Democratic Group Practice Section Meeting at Scientific Assembly
Make plans to attend the Democratic Group Practice Section Meeting!
Wednesday, October 10, 2007
10:00 am - 12:00 pm
Room 307-308, Washington State Convention and Trade Center
Come join your colleagues to discuss the issues most pertinent to democratic groups.
Be sure to check the schedule on-site as meeting times and location could change.
Back to Top
From the Chair
George Molzen, MD FACEP
In the last newsletter, I outlined a general overview (from my perspective) of ACEP’s support for its members who practice in a democratic group. As I discussed last time, the definition of what a democratic group really is (is it having an equity stake in the company? is it having a vote? is it having an equal vote? can a Kaiser physician who is in a multispecialty group be considered a member of a democratic group?) is being debated within the section. I suspect in the end, we will develop a very broad definition with multiple subcategories. However, further discussion on this issue will be saved for a future newsletter.
So while the definition of "a democratic emergency medicine group" is unclear even to members of the section, one thing I hope we can agree on is the difference between a small group and a regional or national group. Most small groups are democratic, although there are small groups which are hospital employed or single/limited contract holder groups.
For those ACEP members of small democratic groups, ACEP has some concrete help. I mentioned documents developed by ACEP that are designed to help just these members in the last newsletter. As a reminder, some of the best are:
One other recent development started, I am proud to say while I was President of ACEP, is ACEP’s Emergency Department Director’s Academy (EDDA). Many large groups have their own course, but prior to this educational opportunity from ACEP, medical directors from small groups did not have a similar resource. While any member can take the course, this opportunity is targeted at those in small groups to help level the playing field and help them compete. To be fair, many of the large groups contributed to the development of this course by allowing some of their medical director or principles to participate in its development.
Just as large groups do not really need the information in the documents mentioned above, they really do not need the medical director’s course. But ACEP recognized this need of small groups, most of them democratic. This is, I would submit, another example of ACEP’s efforts to help democratic groups in a way that is not offered by any other emergency medicine organization. This course has the added benefit of helping standardize the basic information used by medical directors across the country.
One goal of this section is to serve as a forum for information exchange. It is my hope that we can support each other in this area as well. Learning from each other the best practices in emergency department administration will build on the basic information of the EDDA.
I look forward to seeing as many of you as possible at the upcoming section meeting at the ACEP Scientific Assembly in Seattle.
Back to Top
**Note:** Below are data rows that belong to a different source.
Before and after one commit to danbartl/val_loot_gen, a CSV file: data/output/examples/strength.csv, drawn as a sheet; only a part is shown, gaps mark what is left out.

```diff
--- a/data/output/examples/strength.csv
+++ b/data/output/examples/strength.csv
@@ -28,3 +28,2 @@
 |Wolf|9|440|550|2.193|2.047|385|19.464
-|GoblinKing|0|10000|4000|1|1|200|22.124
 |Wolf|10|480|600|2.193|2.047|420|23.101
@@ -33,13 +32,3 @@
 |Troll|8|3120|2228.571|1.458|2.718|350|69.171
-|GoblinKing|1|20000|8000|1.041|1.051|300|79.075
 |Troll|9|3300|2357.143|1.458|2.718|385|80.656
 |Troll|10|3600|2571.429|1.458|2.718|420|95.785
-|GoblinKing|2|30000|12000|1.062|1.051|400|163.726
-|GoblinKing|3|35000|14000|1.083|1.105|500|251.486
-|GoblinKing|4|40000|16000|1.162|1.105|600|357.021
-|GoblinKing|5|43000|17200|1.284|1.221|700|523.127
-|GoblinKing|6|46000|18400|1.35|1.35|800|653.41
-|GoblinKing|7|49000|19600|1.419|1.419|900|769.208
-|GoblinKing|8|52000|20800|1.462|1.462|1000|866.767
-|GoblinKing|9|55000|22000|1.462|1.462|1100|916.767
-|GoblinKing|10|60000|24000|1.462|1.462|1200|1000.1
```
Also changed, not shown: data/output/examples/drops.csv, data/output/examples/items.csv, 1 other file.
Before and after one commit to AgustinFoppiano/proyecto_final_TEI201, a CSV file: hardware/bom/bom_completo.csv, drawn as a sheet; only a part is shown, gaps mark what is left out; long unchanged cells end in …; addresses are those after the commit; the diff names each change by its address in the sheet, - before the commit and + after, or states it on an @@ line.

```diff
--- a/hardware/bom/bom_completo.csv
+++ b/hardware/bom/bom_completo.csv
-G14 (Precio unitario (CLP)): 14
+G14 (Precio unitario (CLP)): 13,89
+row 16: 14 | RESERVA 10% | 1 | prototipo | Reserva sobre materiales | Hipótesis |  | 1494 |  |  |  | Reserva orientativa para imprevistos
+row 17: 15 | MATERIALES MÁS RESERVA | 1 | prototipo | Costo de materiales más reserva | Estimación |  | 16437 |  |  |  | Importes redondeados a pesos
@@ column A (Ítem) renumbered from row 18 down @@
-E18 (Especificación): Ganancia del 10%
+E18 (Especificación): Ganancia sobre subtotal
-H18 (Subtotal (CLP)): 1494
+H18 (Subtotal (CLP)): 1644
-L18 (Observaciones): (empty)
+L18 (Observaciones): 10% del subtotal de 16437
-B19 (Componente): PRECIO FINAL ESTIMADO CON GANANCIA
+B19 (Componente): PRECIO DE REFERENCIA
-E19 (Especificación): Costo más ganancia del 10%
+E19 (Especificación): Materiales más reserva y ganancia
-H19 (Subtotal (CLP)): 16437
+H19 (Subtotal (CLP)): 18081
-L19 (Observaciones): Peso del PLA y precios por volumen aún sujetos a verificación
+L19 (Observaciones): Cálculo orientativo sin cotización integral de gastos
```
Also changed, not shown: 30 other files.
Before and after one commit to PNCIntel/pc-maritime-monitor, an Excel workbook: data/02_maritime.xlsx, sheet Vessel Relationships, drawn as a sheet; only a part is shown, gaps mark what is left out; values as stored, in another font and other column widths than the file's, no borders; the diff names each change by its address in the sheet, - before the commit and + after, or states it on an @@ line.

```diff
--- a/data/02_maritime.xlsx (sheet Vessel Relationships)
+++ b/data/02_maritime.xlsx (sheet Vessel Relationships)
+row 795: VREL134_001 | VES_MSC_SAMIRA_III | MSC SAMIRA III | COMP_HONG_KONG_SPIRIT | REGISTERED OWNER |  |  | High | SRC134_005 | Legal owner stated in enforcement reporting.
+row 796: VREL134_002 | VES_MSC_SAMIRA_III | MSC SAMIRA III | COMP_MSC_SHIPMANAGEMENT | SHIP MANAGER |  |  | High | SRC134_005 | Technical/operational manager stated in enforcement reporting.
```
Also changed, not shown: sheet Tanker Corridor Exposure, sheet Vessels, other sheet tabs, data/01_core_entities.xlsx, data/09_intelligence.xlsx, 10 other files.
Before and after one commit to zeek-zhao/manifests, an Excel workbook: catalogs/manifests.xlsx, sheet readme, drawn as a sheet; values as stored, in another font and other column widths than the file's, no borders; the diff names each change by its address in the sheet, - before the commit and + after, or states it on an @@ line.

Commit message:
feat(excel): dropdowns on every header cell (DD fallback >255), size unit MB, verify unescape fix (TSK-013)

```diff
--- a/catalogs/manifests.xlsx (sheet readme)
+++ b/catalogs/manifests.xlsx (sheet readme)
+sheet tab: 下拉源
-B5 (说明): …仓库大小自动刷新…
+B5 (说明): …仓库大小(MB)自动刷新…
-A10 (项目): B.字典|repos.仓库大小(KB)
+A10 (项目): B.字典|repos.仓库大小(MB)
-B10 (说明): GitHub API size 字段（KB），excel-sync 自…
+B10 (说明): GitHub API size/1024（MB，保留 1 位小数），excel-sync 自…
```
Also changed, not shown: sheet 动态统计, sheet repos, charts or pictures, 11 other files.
This publication is designed to promote communication among emergency physicians of a basic informational nature only. While ACEP provides the support necessary for these newsletters to be produced, the content is provided by volunteers and is in no way an official ACEP communication. ACEP makes no representations as to the content of this newsletter and does not necessarily endorse the specific content or positions contained therein. ACEP does not purport to provide medical, legal, business, or any other professional guidance in this publication. If expert assistance is needed, the services of a competent professional should be sought. ACEP expressly disclaims all liability in respect to the content, positions, or actions taken or not taken based on any or all the contents of this newsletter.